I studied Biology and Chemistry at Universiti Pertanian Malaysia and upon completing my studies, I was posted to Sekolah Menengah Abdul Rahman Talib Kuantan (SMART). I requested to be transferred to Kuantan because my husband was based at RMAF Kuantan at that time. However, the Ministry decided to post me to Sekolah Menengah Clifford, Kuala Lipis. I remember crying my eyes out upon receiving the directive. My geography was bad and still is. Datuk Siti Nurhaliza wasn't even born yet, so how was I to know where Kuala Lipis was. Fortunately, my husband managed to convince the top guns at the Ministry to squeeze me into SMART. So, I began my career as a Science teacher.
With all this fuss on whether or not to introduce sex education in schools, I found myself being transported back to the time when I had to teach human reproduction for the first time. I can't exactly recall whether the class was a Form 3 or Form 5, most probably Form 5 because way back in the 70's, human reproduction was incorporated in the Form 5 Science syllabus. I think it was only in the 80's that they brought it down to Form 3.

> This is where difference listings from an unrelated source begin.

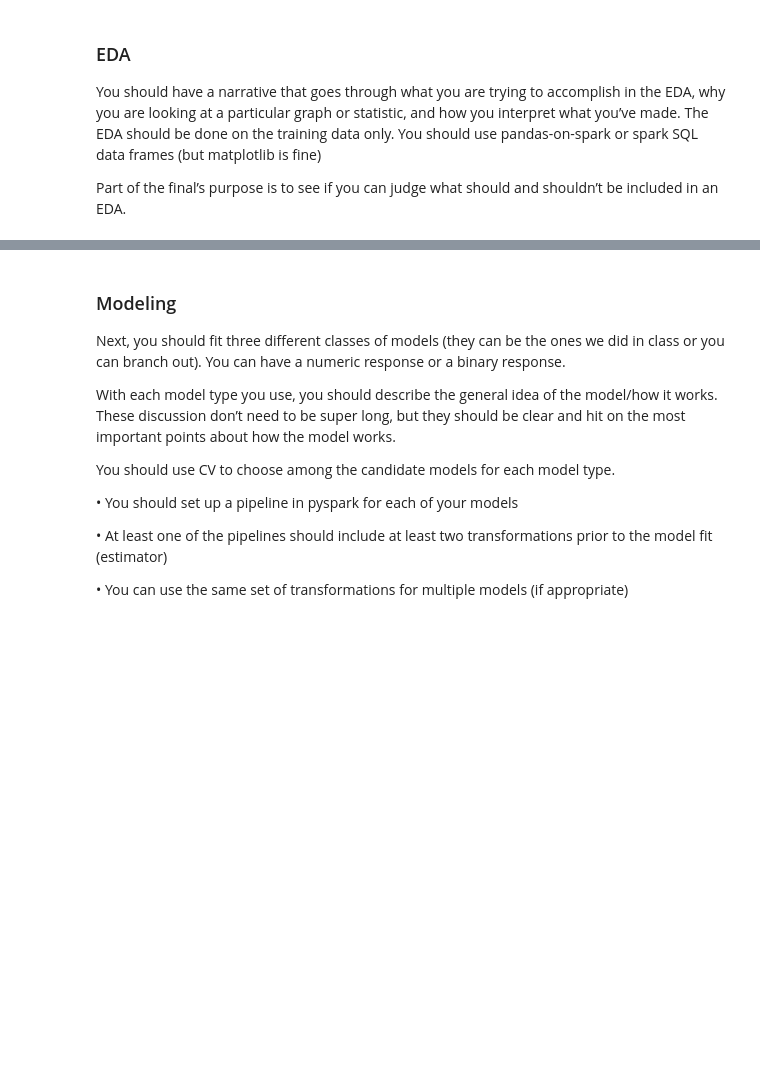
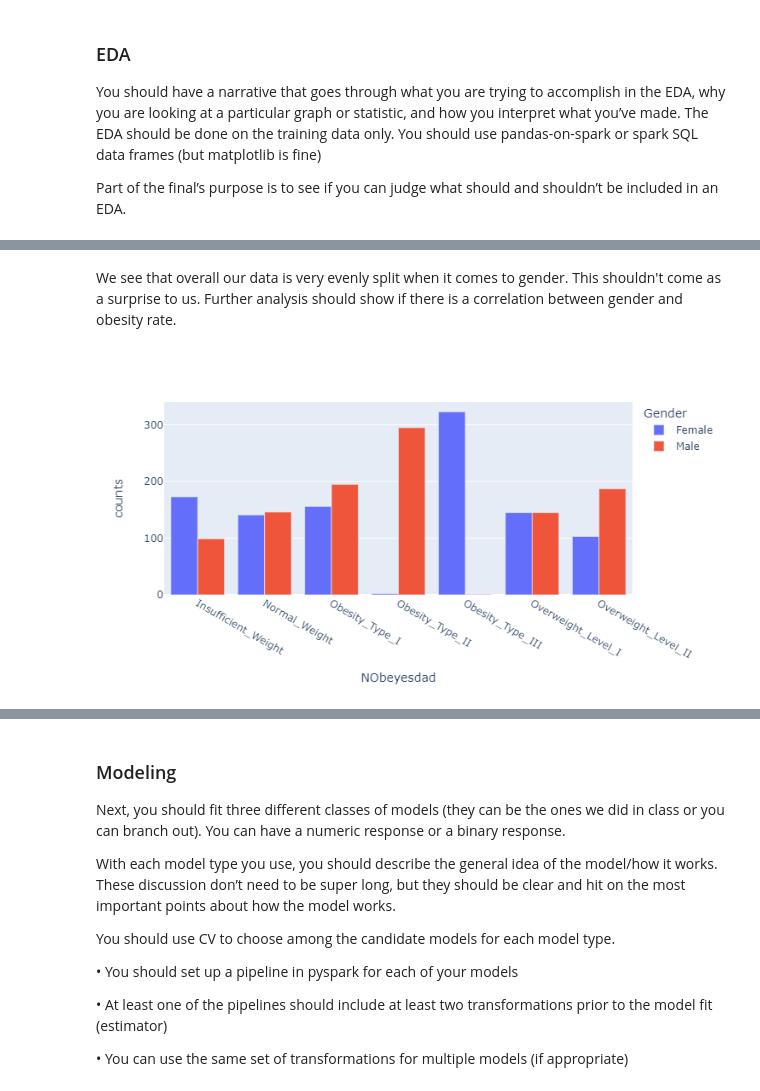
Before and after one commit to Smora0713/ST590_Project3, a Jupyter notebook: Project 3.ipynb, the cells around one changed output, grey strips where cells are left out. Saved outputs shown, nothing was run; the diff lists cells and outputs as text; code cells hidden in the pictures; blank space fills up the shorter version.

```diff
--- a/Project 3.ipynb
+++ b/Project 3.ipynb
@@ -118,0 +192,9 @@ Part of the final’s purpose is to see if you can judge what should and shouldn
+# %% [markdown]
+We see that overall our data is very evenly split when it comes to gender. This shouldn't come as a surprise to us. Further analysis should show if there is a correlation between gender and obesity rate.
+# %%
+fig = px.bar(gender_split, x="NObeyesdad", y="counts",
+             color='Gender',barmode='group',
+             height=400)
+fig.show()
+# %% [output]
+[figure, added]
```
Also changed, not shown: parts of 31 cells of this notebook, 2 other files.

My first lesson on this particular topic was a complete disaster. I was in my twenties and recently married and my students were only 6 years my junior. I remember introducing the topic cautiously and haltingly to a class of about 40. Of course, attendance was 100% on that day because they knew I had to move on to this chapter whether I liked it or not. I know they were all eagerly waiting for this lesson not because they were completely ignorant (though some pretended complete innocence), but they were waiting to see how I was going to handle this very "sensitive" topic. Everything went on reasonably smooth the first 10 minutes until I started hanging the chart depicting the male reproductive organ. Suddenly, all hell broke loose. There were oohs and aahs all round from my male students amidst giggles from the girls. Of course, they had the same diagram in their textbooks and many a time I caught them ogling at it while I was busy teaching something else, but this was different. This was a huge "replica" openly exhibited for all to see.

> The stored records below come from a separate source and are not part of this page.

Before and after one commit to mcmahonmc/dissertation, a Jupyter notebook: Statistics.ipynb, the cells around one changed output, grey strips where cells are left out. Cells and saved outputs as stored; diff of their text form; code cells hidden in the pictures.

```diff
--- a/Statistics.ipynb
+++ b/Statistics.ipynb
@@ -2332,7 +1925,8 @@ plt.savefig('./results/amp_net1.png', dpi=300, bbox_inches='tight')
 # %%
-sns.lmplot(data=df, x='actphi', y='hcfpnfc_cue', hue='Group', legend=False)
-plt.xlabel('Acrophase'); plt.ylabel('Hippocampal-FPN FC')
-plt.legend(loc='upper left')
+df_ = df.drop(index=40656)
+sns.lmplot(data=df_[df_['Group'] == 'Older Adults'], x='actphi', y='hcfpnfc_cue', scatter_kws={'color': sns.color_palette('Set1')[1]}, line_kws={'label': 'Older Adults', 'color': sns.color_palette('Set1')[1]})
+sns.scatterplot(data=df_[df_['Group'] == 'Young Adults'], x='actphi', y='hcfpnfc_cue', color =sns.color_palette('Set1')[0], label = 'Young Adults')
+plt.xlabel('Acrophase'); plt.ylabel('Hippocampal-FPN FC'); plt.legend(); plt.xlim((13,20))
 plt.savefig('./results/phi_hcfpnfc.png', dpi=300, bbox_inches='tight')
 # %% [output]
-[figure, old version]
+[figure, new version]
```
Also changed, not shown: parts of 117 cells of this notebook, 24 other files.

I was so embarassed that I stood transfixed facing the chart, giving my back to them. I didn't know how to continue. I longed for the bell to ring but this was a double period and I had about one solid hour more to go. I regretted dabbing the blusher onto my cheeks before leaving the house that morning. I was all red from head to toe. I was still trying to regain my composure when I heard "Cikgu, cepat Cikgu, masa dah nak habis!". I had no choice. There was no way I could wriggle myself out of this so I turned slowly to face them. Forty faces, all with huge grins on them, stared back at me, challenging me to continue. I faltered and flinched as I decided my next course of action.
I decided that I needed a "weapon" to proceed with my explanation of the various parts of the male reproductive system so I took a metre rule to start pointing at the parts. The ruler provided a sort of a buffer between the chart and me. At least that way, I avoided being in "close proximity", I reasoned out. As I traced my way, the oohs and the aahs started all over again, from the boys, of course. I noticed these guys stealing glances at the girls to see how the girls reacted to their male anatomy.

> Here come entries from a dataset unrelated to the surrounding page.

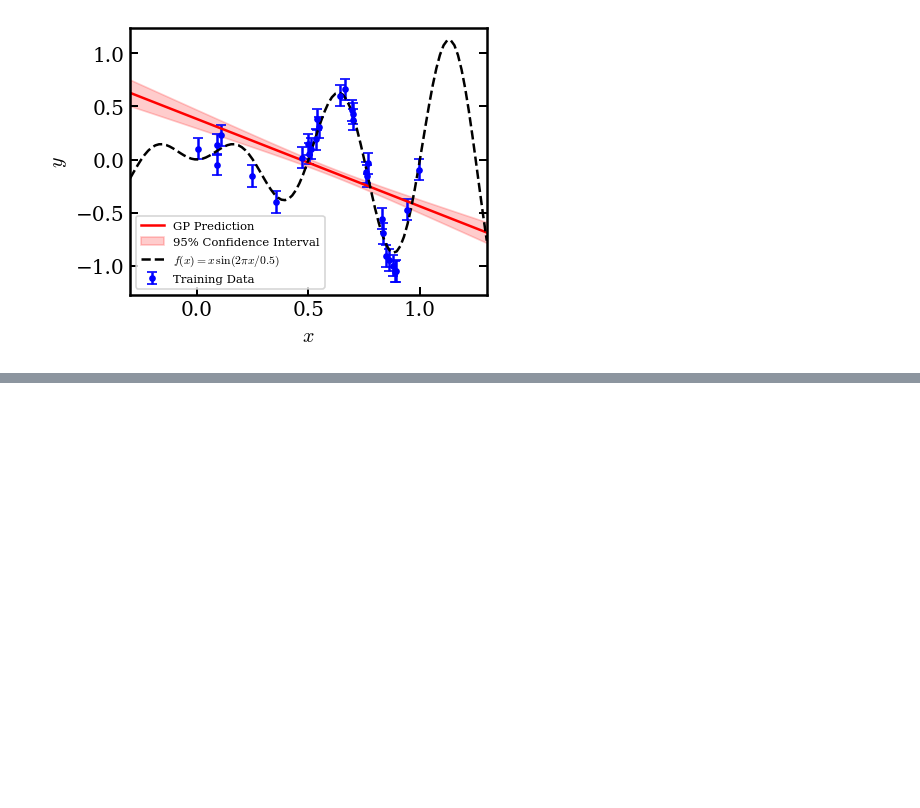
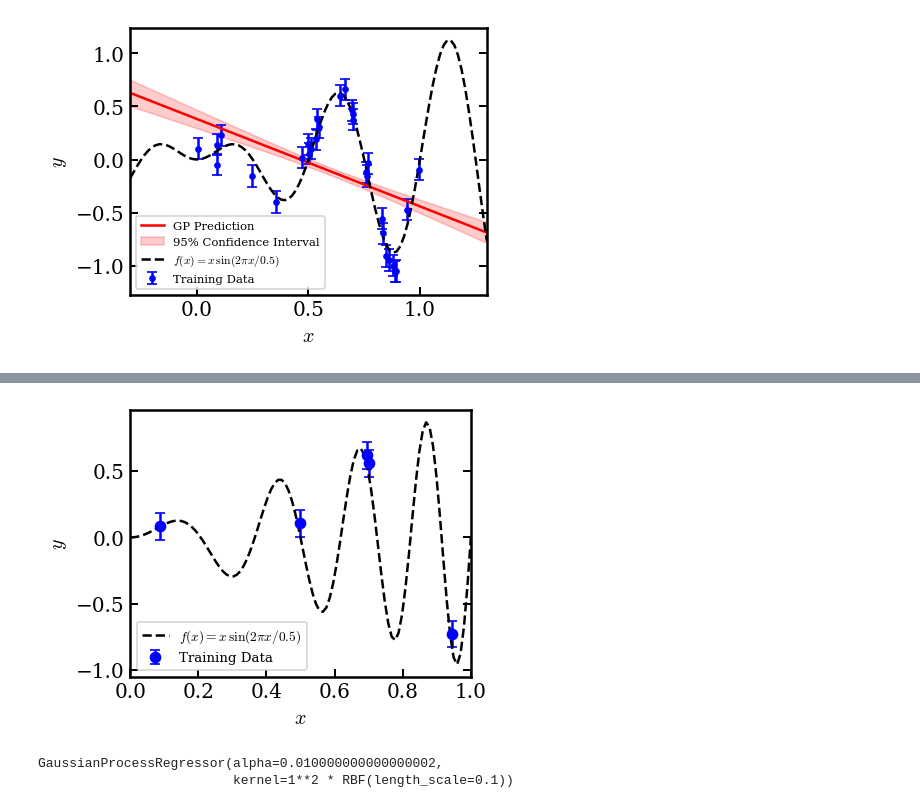
Before and after one commit to roy-physics/gaussian_processes_exploration, a Jupyter notebook: gaussian_processes_exploration.ipynb, the cells around one changed output, grey strips where cells are left out. Cells and saved outputs as stored; diff of their text form; code cells hidden in the pictures; blank space fills up the shorter version.

```diff
--- a/gaussian_processes_exploration.ipynb
+++ b/gaussian_processes_exploration.ipynb
@@ -263,0 +268,37 @@ plt.show()
+# %%
+## generate some basic, noisy data, all in one dimension for simplicity
+
+Ndata = 5
+#Ndata = 30
+sigma_noise = 0.1
+
+def true_function(x):
+    return x * np.sin(2. * np.pi * (x + x**2) / 0.5)
+
+np.random.seed(137)  # For reproducibility
+training_input = np.random.uniform(0,1,Ndata)[:,np.newaxis]
+training_output = true_function(training_input[:,0]) + np.random.normal(0, sigma_noise, Ndata)  # Add Gaussian noise
+
+## plot the training data
+plt.figure(figsize=(4,3),dpi=120)
+plt.errorbar(training_input[:,0], training_output, yerr=sigma_noise, fmt='o', label='Training Data', color='b', capsize=3)
+plt.plot(np.linspace(0,1,100), true_function(np.linspace(0,1,100)), 'k--', label=r'$f(x) = x \,\sin(2 \pi x / 0.5)$')
+plt.xlabel(r"$x$")
+plt.ylabel(r"$y$")
+plt.xlim(0,1)
+#plt.ylim(0,1)
+plt.legend(loc="best",fontsize=8, frameon=True)
+plt.tight_layout()
+plt.show()
+# %% [output]
+[figure, added]
+# %%
+## training the GP
+constant_value = 1.0 # how much to scale the prior by, basically. Set to 1 for generic prior
+kernel = ConstantKernel(constant_value = constant_value, constant_value_bounds = (constant_value,constant_value)) * RBF(length_scale=0.1, length_scale_bounds=(1e-2, 5e-1))
+#kernel = ConstantKernel(constant_value=constant_value, constant_value_bounds=(constant_value,constant_value)) * RBF(length_scale=0.01, length_scale_bounds=(1e-2, 2e-2))   # very small kernel!
+gp_RBF = GaussianProcessRegressor(kernel=kernel, alpha=1*sigma_noise**2)
+gp_RBF.fit(training_input, training_output)
+# %% [output]
+GaussianProcessRegressor(alpha=0.010000000000000002,
+                         kernel=1**2 * RBF(length_scale=0.1))
```
Also changed, not shown: parts of 2 cells of this notebook, 1 other file.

After covering all the parts, I had to explain the functions of these parts. This was even more gruelling for me but the kids seemed to be having a whale of a time. Despite my poor delivery, I was able to hold their attention throughout the entire 80 minutes. By the time the bell rang, I was soaked to the skin with my own perspiration, not because I was exhausted but my sheer inexperience on how to tackle such a delicate topic had me in jitters throughout the entire double period. At an age when I, myself, was still fumbling with these intimate facts of life, I had this formidable task of passing on the facts to others. It was horrifying, terrifying and petrifying all rolled into one but I pulled through, blunders and all.
Subsequently, I was able to cruise through the chapter quite admirably, albeit numerous interruptions in the form of excited laughter, spontaneous exclamations and a continuous barrage of questions. As the years rolled on, I became more and more thick-skinned and the topic was just another topic but to the kids, it was still their favourite topic. I evolved from being a shy and inexperienced young teacher into a bold, no-nonsense Cikgu who was not the slightest bit affected by their cheeky oohs and aahs any more.
Frankly, I think the kids have seen it all but as teachers, our role is to formalise the learning of this interesting facet of the human life, to lay bare all the facts and to dispel all the fallacies.